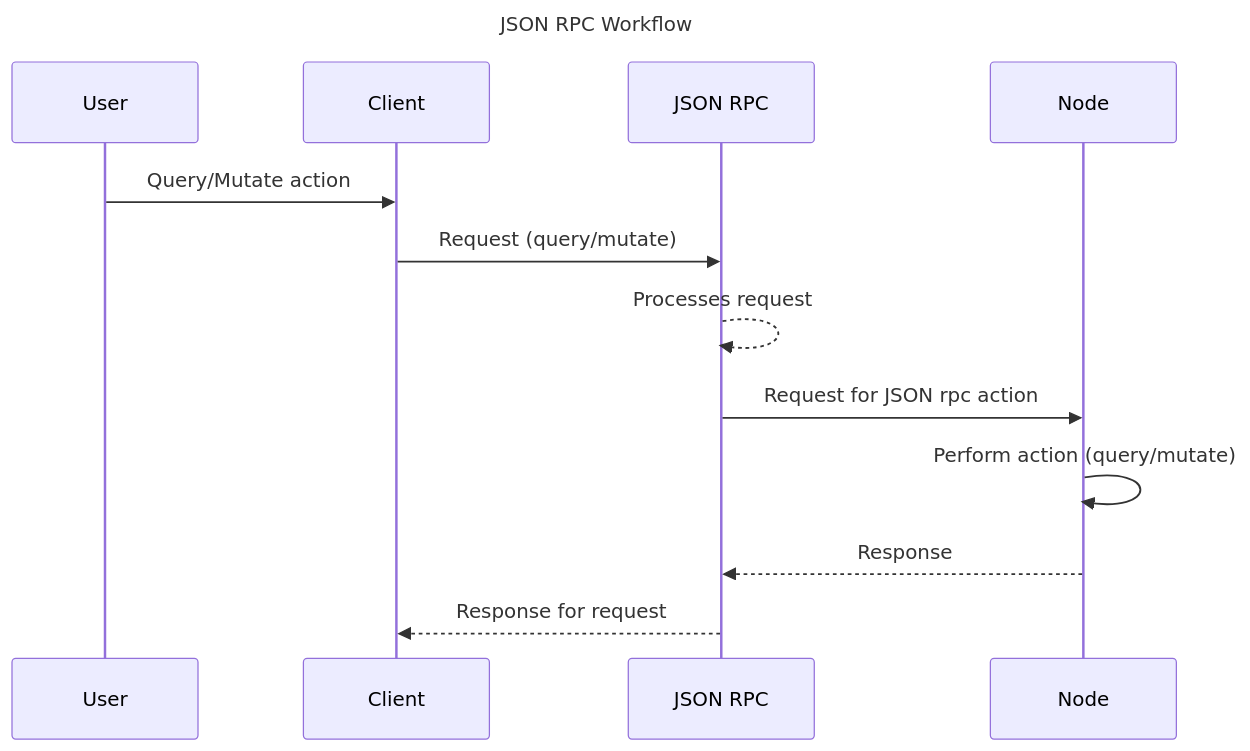
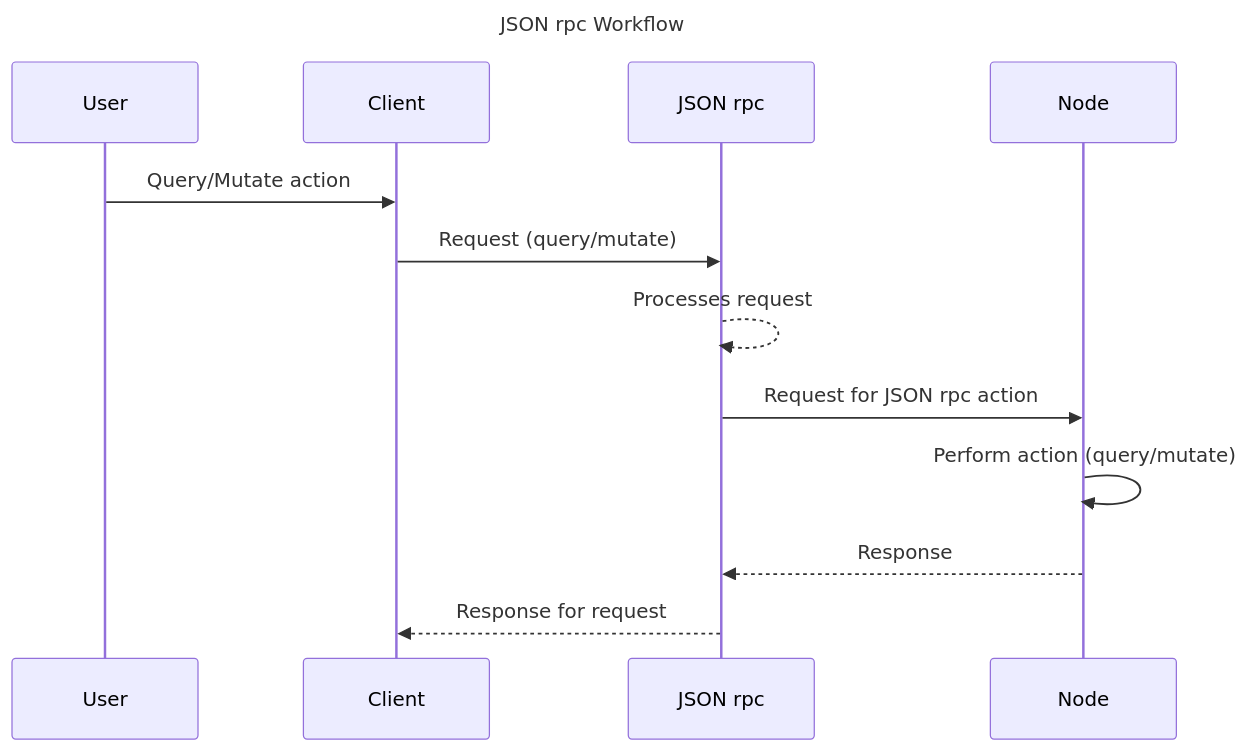
Before and after one commit to calimero-network/core: the second of 3 diagrams in crates/server/README.md, drawn with Mermaid. The commit also changed other lines of this file, not shown here.

Commit message:
fix: downcast rpc

````diff
--- a/crates/server/README.md
+++ b/crates/server/README.md
@@ -115,17 +115,17 @@
 ```mermaid
 sequenceDiagram
-    title JSON RPC Workflow
+    title JSON rpc Workflow
 
     participant User
     participant Client
-    participant JSON RPC
+    participant JSON rpc
     participant Node
 
     User->>Client: Query/Mutate action
-    Client->>JSON RPC: Request (query/mutate)
-    JSON RPC-->>JSON RPC: Processes request
-    JSON RPC->>Node: Request for JSON rpc action
+    Client->>JSON rpc: Request (query/mutate)
+    JSON rpc-->>JSON rpc: Processes request
+    JSON rpc->>Node: Request for JSON rpc action
     Node->>Node: Perform action (query/mutate)
-    Node-->>JSON RPC: Response
-    JSON RPC-->>Client: Response for request
+    Node-->>JSON rpc: Response
+    JSON rpc-->>Client: Response for request
 ```
````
┄┄┄┄┄┄┄┄┄┄┄┄┄┄┄┄┄┄┄┄
### Requirement:
Reproduce the data word for word without its images.

### Task result:
Before and after one commit to calimero-network/core: the second of 3 diagrams in crates/server/README.md, drawn with Mermaid. The commit also changed other lines of this file, not shown here.

Commit message:
fix: downcast rpc

````diff
--- a/crates/server/README.md
+++ b/crates/server/README.md
@@ -115,17 +115,17 @@
 ```mermaid
 sequenceDiagram
-    title JSON RPC Workflow
+    title JSON rpc Workflow
 
     participant User
     participant Client
-    participant JSON RPC
+    participant JSON rpc
     participant Node
 
     User->>Client: Query/Mutate action
-    Client->>JSON RPC: Request (query/mutate)
-    JSON RPC-->>JSON RPC: Processes request
-    JSON RPC->>Node: Request for JSON rpc action
+    Client->>JSON rpc: Request (query/mutate)
+    JSON rpc-->>JSON rpc: Processes request
+    JSON rpc->>Node: Request for JSON rpc action
     Node->>Node: Perform action (query/mutate)
-    Node-->>JSON RPC: Response
-    JSON RPC-->>Client: Response for request
+    Node-->>JSON rpc: Response
+    JSON rpc-->>Client: Response for request
 ```
````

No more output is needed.